LGBT activists optimistic going into 2011
With the military’s ban on openly gay and lesbian servicemembers on its way to becoming a thing of the past, many LGBT activists’ moods have been deservingly lifted.
As the 111th Congress draws to a close, however, many activists anticipate the hard-fought repeal of
"don’t ask, don’t tell" will quite possibly be the last major LGBT milestone at the federal level until at least after the 2012 presidential election.
Despite the roadblocks ahead, however, activists in many parts of the country have already begun to look within their own state’s borders for opportunities to advance much needed protections in schools, workplaces, housing and relationship recognition for their LGBT constituents. In a bit of a twist on the traditional narrative, action is even expected in many states not typically lauded for their leadership on LGBT issues.
Despite the widely blogged reports of the state’s Republican Party’s platform advocating for criminalizing marriage for same-sex couples earlier this year, Texas activists are hopeful for advances in the coming year, most notably in the area of anti-bullying legislation. While the state’s current laws do not explicitly protect LGBT youth in schools, at least seven bills that would do exactly that have been pre-filed for consideration in the coming legislative session.

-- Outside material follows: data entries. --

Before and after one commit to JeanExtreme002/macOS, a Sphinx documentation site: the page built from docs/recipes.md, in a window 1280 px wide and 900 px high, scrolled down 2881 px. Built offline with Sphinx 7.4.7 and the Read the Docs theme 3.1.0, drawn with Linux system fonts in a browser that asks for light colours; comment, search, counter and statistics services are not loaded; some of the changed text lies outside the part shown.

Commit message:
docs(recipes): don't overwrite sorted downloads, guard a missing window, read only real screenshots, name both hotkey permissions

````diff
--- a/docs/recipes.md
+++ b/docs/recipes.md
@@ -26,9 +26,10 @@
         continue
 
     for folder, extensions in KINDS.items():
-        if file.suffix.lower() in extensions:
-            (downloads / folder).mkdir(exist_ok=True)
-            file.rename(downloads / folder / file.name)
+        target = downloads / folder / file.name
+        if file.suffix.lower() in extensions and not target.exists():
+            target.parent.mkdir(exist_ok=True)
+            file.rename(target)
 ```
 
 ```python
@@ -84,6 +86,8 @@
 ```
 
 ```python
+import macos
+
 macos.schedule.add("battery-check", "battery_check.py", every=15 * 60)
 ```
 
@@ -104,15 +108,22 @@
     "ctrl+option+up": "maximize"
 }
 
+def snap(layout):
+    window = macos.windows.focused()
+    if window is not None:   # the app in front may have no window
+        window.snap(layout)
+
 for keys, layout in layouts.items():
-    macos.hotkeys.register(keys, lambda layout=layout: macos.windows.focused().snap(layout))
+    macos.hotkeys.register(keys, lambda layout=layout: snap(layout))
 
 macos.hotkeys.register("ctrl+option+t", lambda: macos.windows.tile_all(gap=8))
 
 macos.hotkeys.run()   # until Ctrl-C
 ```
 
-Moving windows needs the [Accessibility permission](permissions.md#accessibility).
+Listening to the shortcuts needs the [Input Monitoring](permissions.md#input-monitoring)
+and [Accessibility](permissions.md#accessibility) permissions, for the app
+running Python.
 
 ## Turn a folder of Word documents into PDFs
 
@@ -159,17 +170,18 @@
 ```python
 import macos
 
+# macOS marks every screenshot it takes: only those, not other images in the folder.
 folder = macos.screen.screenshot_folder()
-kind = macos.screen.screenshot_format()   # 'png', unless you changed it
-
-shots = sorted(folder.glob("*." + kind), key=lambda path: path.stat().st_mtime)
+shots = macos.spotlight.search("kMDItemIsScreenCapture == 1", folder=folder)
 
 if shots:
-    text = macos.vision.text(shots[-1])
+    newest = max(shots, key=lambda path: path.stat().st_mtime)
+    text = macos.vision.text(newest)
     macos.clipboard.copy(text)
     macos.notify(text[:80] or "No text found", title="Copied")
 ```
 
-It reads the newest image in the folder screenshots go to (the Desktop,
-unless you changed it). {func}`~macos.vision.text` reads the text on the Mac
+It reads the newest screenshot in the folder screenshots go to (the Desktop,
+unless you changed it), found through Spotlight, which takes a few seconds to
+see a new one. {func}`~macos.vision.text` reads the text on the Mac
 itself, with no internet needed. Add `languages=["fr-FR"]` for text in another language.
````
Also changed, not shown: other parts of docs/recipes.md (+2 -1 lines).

A poll released last week found 79.2 percent of respondents back the proposed legislation. More than 75 percent of respondents said they support prohibiting employment and housing discrimination, while 69.7 percent said they back trans-specific measures. And 63 percent of respondents said they support allowing gays and lesbians to enter into civil unions.
"We have found the results to be very encouraging," said Dennis Coleman, executive director of Equality Texas; adding his state is not as backwards as one may perceive-Houston Mayor Annise Parker and Fort Worth City Councilman Joel Burns are among the country’s most visible out legislators. "A lot of positive things have always been happening here in Texas so for us it’s never been a surprise. We definitely see we’re moving in the right direction. There’s a lot of real progress taking place within our state."
Utah activists have adopted a strategy that focuses on employment and housing non-discrimination ordinances. And they have scored victories in Park City and Logan and in Salt Lake and Summit Counties. The state’s heavily influential Church of Latter-Day Saints backed Salt Lake City’s LGBT-inclusive non-discrimination ordinance. And the Salt Lake City School Board voted last month to expand their bullying and hazing policy to specifically include sexual orientation and gender identity.
Brandie Balken, executive director of Equality Utah, hopes to see statewide workplace and housing protections for the state’s LGBT residents by 2012. She vowed to continue her organization’s groundwork of getting those protections and improving school policies for LGBT youth at the municipal and county level.